- Make a Lasting Impression Beyond Business
- Leverage LinkedIn for Digital Networking
Focus on Professional Interests, Not Small Talk
As an introvert, I thought I hated speaking with people, especially strangers, but that was an oversimplification. After years of networking, I eventually realized that I didn’t hate talking to people; I just hated making small talk.
“Great weather we’re having,” “How far did you travel?” “Do you have any siblings?” Even today, I find myself shuddering at the thought of making awkward small talk with strangers. However, when talking about my professional interests, I found I could speak for hours on end with anyone who would listen.
Consequently, I believe introverts should stick to business when networking, focusing only on professional interests and areas of expertise. Leave the small talk to the extroverts and simply focus on the primary objective of networking.
Ultimately, you aren’t trying to make friends; you’re trying to expand your professional network, and even the most extroverted contact is happy to forgo the pleasantries and just focus on the topic at hand.
Prepare by Researching Attendees in Advance
Networking can be exhausting for us introverts, so minimizing the effort is crucial. As an introvert myself, I have one clear strategy. I like to know who is attending the event in advance, and from there, identify individuals that I would like to speak to.

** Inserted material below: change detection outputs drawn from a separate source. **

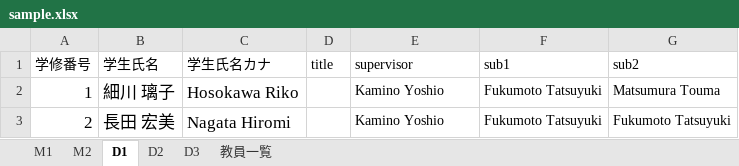
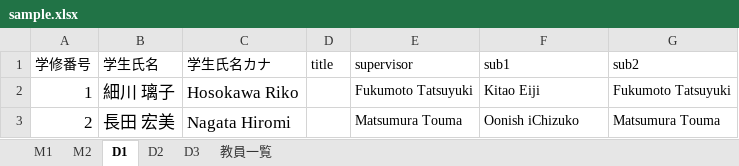
Before and after one commit to TetsuakiBaba/iaFukusa, an Excel workbook: public/sample.xlsx, sheet D1, drawn as a sheet; values as stored, in another font and other column widths than the file's, no borders; the diff names each change by its address in the sheet, - before the commit and + after, or states it on an @@ line.

```diff
--- a/public/sample.xlsx (sheet D1)
+++ b/public/sample.xlsx (sheet D1)
-E2 (supervisor): Kamino Yoshio
+E2 (supervisor): Fukumoto Tatsuyuki
-F2 (sub1): Fukumoto Tatsuyuki
+F2 (sub1): Kitao Eiji
-G2 (sub2): Matsumura Touma
+G2 (sub2): Fukumoto Tatsuyuki
-E3 (supervisor): Kamino Yoshio
+E3 (supervisor): Matsumura Touma
-F3 (sub1): Fukumoto Tatsuyuki
+F3 (sub1): Oonish iChizuko
-G3 (sub2): Fukumoto Tatsuyuki
+G3 (sub2): Matsumura Touma
```
Also changed, not shown: sheet M2, sheet M1, sheet D3, sheet D2, 2 other files.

Once I have my short list, I then look them up on platforms such as LinkedIn, and I look at the content they put out. I always try to find one piece of content, whether it’s personal or professional, that I can use as a discussion opener on the night. This helps kick-start the conversation in a more confident and friendly manner. Do, of course, refer to the piece of content you’re talking about so they know it’s personal to them.
Adopt a Value-Sharing Mindset

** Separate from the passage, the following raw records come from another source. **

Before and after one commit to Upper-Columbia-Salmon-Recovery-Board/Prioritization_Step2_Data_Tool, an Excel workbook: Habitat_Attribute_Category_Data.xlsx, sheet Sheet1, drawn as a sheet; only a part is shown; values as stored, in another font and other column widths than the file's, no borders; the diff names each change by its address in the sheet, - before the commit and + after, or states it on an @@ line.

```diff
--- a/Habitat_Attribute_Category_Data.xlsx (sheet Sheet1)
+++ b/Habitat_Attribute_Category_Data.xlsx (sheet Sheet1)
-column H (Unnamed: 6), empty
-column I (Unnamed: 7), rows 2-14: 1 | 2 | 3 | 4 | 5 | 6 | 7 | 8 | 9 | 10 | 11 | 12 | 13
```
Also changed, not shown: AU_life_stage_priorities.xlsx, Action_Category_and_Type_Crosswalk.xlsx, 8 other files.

I’m certainly an introvert. Although, if I were to share this in a room full of people who know me, they might find it surprising because I’ve mastered the skill of pretending to be extroverted. Over the years, it has taken significant mental work to break free from my internal thoughts and remember a few key things.
For instance, acknowledging that the person I’m talking to is simply another human being, like myself. Also, fully immersing myself in the ongoing conversation, instead of over-analyzing every word and question that comes up, has proven to be an important lesson. When you’re networking, it’s important to remember the goal: you’re sharing your value in hopes that someone is receptive to receiving it.
Find an Informant for One-on-One Networking
Before moving into my current role as a career coach, I was a freelance lifestyle journalist for several years. During that time, I built a robust network of writers and clients, mostly by attending socials and mixers. And yet, nothing makes my stomach turn like walking into a room full of strange faces.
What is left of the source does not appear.